Your brain is also using its own models of the world to continuously make predictions: When somebody throws a ball at you, your hand moves to the place where the ball will be a fraction of the second in the future. Your brain just used a model of the world to predict the future.

But can we model historical events, like Lem suggested? A recent branch of mathematics pioneered by Peter Turchin suggests that we may. Cliodynamics — named after Clio, the muse of history — uses mathematical models to explain the common principles behind large-scale historical events. It aims to explain the rise and fall of empires, and the cycles of war and peace.

A good mathematical model strips away all unnecessary details. The trick is to know what essential features need to be kept. To model the rise and fall of empires, we could try to capture the following essential dynamics: Success in war leads to an expansion in territory size. In turn, a larger territory leads to more resources, which give an advantage in future wars. But a large empire has a longer border to defend, and big territories are more difficult to govern. 

Marc Artzrouni and John Komlos simulated the co-evolution of computer generated 'states' driven by such historical forces. Virtual states on their computers expanded, contracted and disappeared on a Europe shaped map. Surprisingly, a number of simulations resulted in a configuration that resembles that of modern Europe: Spain, Italy and Britain are clearly visible. 

map of Europe

Cliodynamics has its roots in population biology. Population biologists frequently use mathematical models to describe populations of plants and animals. Cliodynamicists implicitly assume that similar mathematical models can describe changes in human societies over time. Will we be able to adapt the concepts that have been used to study foxes and rabbits to understand human societies? Or will the rules that govern human history have to be written in a completely different language? This debate will occupy cliodynamics for a long time. And it is essential that it does ' it is such debates that push science forward.

This is Krešo Josić, at the University of Houston, where we're interested in the way inventive minds work.

(Theme music)

If you enjoy off-beat science fiction, I recommend Stanislaw Lem's Cyberiad. The translation is not perfect, but Lem's wit and great ideas do shine through. Asimov's Foundation series is, perhaps, the best known science fiction work based on the idea that mathematical models can be used to predict the future on the large scale. 
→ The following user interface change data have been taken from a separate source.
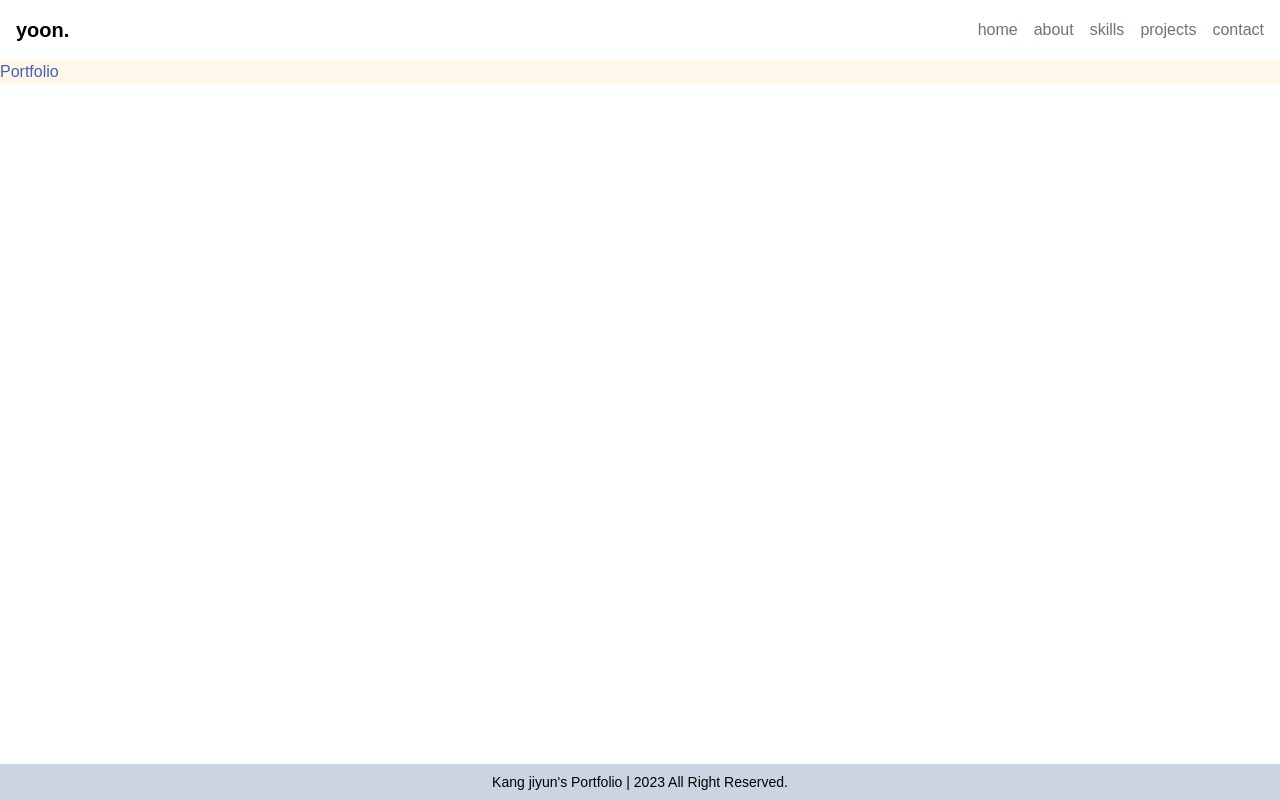
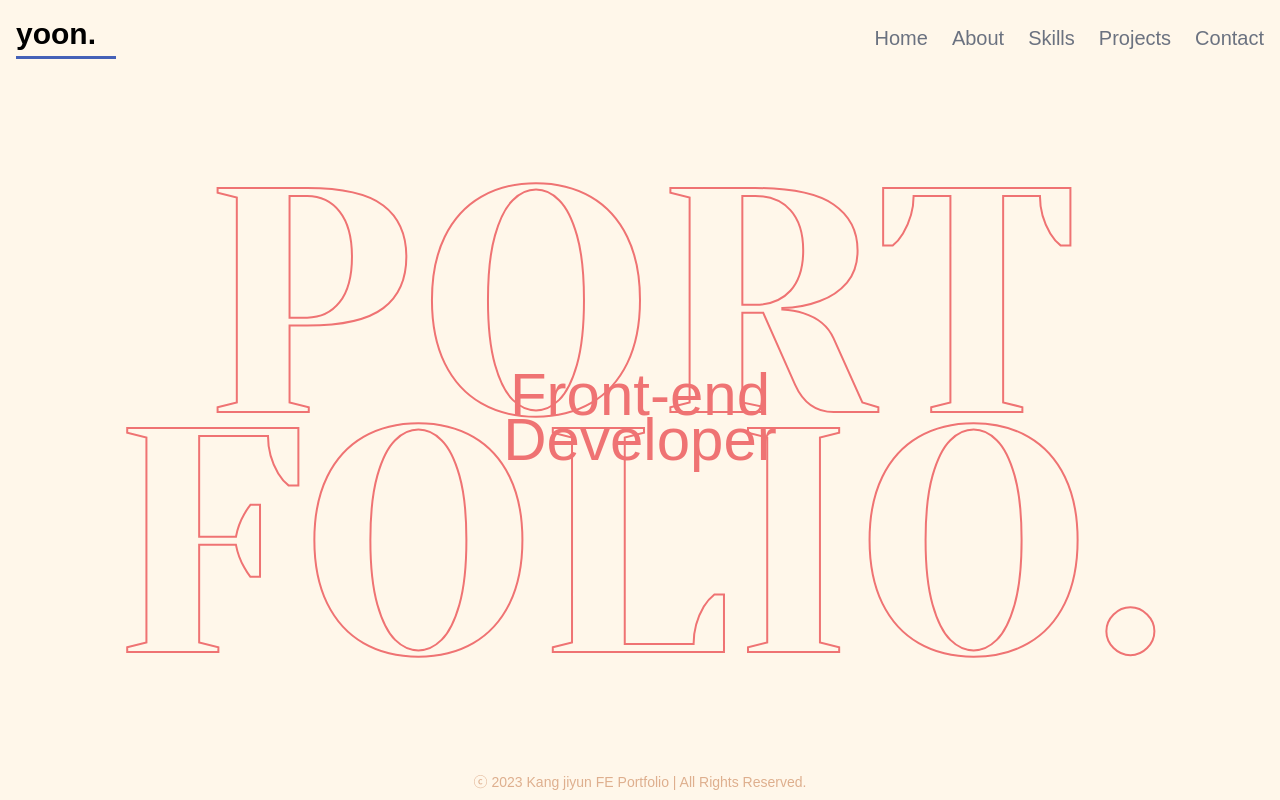
Before and after one commit to eeeyooon/portfolio, a Next.js app: page / in a window 1280 px wide. Built offline with nearby package versions, Linux system fonts and the light colour scheme; a web font is replaced by a local one.

Commit message:
style: 기본 스타일링 수정 및 인덱스 스타일링 적용

```diff
--- a/src/app/globals.css
+++ b/src/app/globals.css
@@ -42,3 +42,9 @@ body {
   height: 100vh;
   overflow-y: auto;
 }
+
+@layer base {
+  .font-outline-red {
+    -webkit-text-stroke: 2px #ef7373;
+  }
+}
--- a/src/app/layout.tsx
+++ b/src/app/layout.tsx
@@ -15,7 +15,7 @@ export default function RootLayout({
 }) {
   return (
     <html lang="ko">
-      <body className="font-scoreLight flex flex-col w-full max-w-screen-2xl mx-auto">
+      <body className="bg-primary font-scoreLight flex flex-col w-full max-w-screen-2xl mx-auto">
         <Header />
         <main className="grow">{children}</main>
         <Footer />
--- a/src/app/page.tsx
+++ b/src/app/page.tsx
@@ -1,7 +1,17 @@
 export default function Home() {
   return (
-    <section className="bg-primary text-blue_color font-hambak">
-      Portfolio
+    <section className="bg-primary  text-center flex justify-center items-center h-full pt-2">
+      <div>
+        <div className="font-yeseva text-primary text-[20rem] font-outline-red whitespace-pre-linere leading-[15rem] relative">
+          PORT
+          <br />
+          FOLIO.
+        </div>
+        <div className="font-shrik text-red_color text-6xl leading-[2.8rem] absolute top-1/2 right-1/2 translate-x-1/2 translate-y-[-30%] ">
+          Front-end
+          <br /> Developer
+        </div>
+      </div>
     </section>
   );
 }
--- /dev/null
+++ b/src/app/skills/page.tsx
@@ -0,0 +1,3 @@
+export default function SkillsPage() {
+  return <div>SkillsPage</div>;
+}
--- a/src/components/Footer.tsx
+++ b/src/components/Footer.tsx
@@ -1,7 +1,7 @@
 export default function Footer() {
   return (
-    <footer className="bg-slate-300 py-2 text-sm text-center">
-      {"Kang jiyun's Portfolio | 2023 All Right Reserved."}
+    <footer className=" py-2 text-sm text-center text-brown_color">
+      {"ⓒ 2023  Kang jiyun FE Portfolio | All Rights Reserved."}
     </footer>
   );
 }
--- a/src/components/Header.tsx
+++ b/src/components/Header.tsx
@@ -4,14 +4,16 @@ export default function Header() {
   return (
     <header className="flex justify-between items-center p-4">
       <Link href="/">
-        <h1 className="text-xl font-bold font-hambak">yoon.</h1>
+        <h1 className="text-3xl font-bold font-hambak border-b-[3px] border-b-blue_color pr-5 pb-1">
+          yoon.
+        </h1>
       </Link>
-      <nav className="flex gap-4 font-hambak text-gray-500">
-        <Link href="/">home</Link>
-        <Link href="/about">about</Link>
-        <Link href="/skills">skills</Link>
-        <Link href="/projects">projects</Link>
-        <Link href="/contact">contact</Link>
+      <nav className="flex text-xl gap-6 font-hambak text-gray-500">
+        <Link href="/">Home</Link>
+        <Link href="/about">About</Link>
+        <Link href="/skills">Skills</Link>
+        <Link href="/projects">Projects</Link>
+        <Link href="/contact">Contact</Link>
       </nav>
     </header>
   );
```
A readable introduction to cliodynamics is P. Turchin's book Historical Dynamics. The article 'The Formation of the European State System: a 'Predatory' Model' by M. Artzrouni and J. Komlos appeared in Historical Methods, vol. 29, pp. 26-134 (1996). 

A recent article in Nature, vol. 462, p. 911, discusses the possibility of modeling terrorist attacks. It shows that there are universal trends in the statistics of terrorist attacks that hold across many different countries, and proposes a model to explain it. Of course, all such models and explanations should be viewed with a good deal of skepticism. 

Making exact predictions about historical events will likely be impossible.  Episode 1541 discusses this point.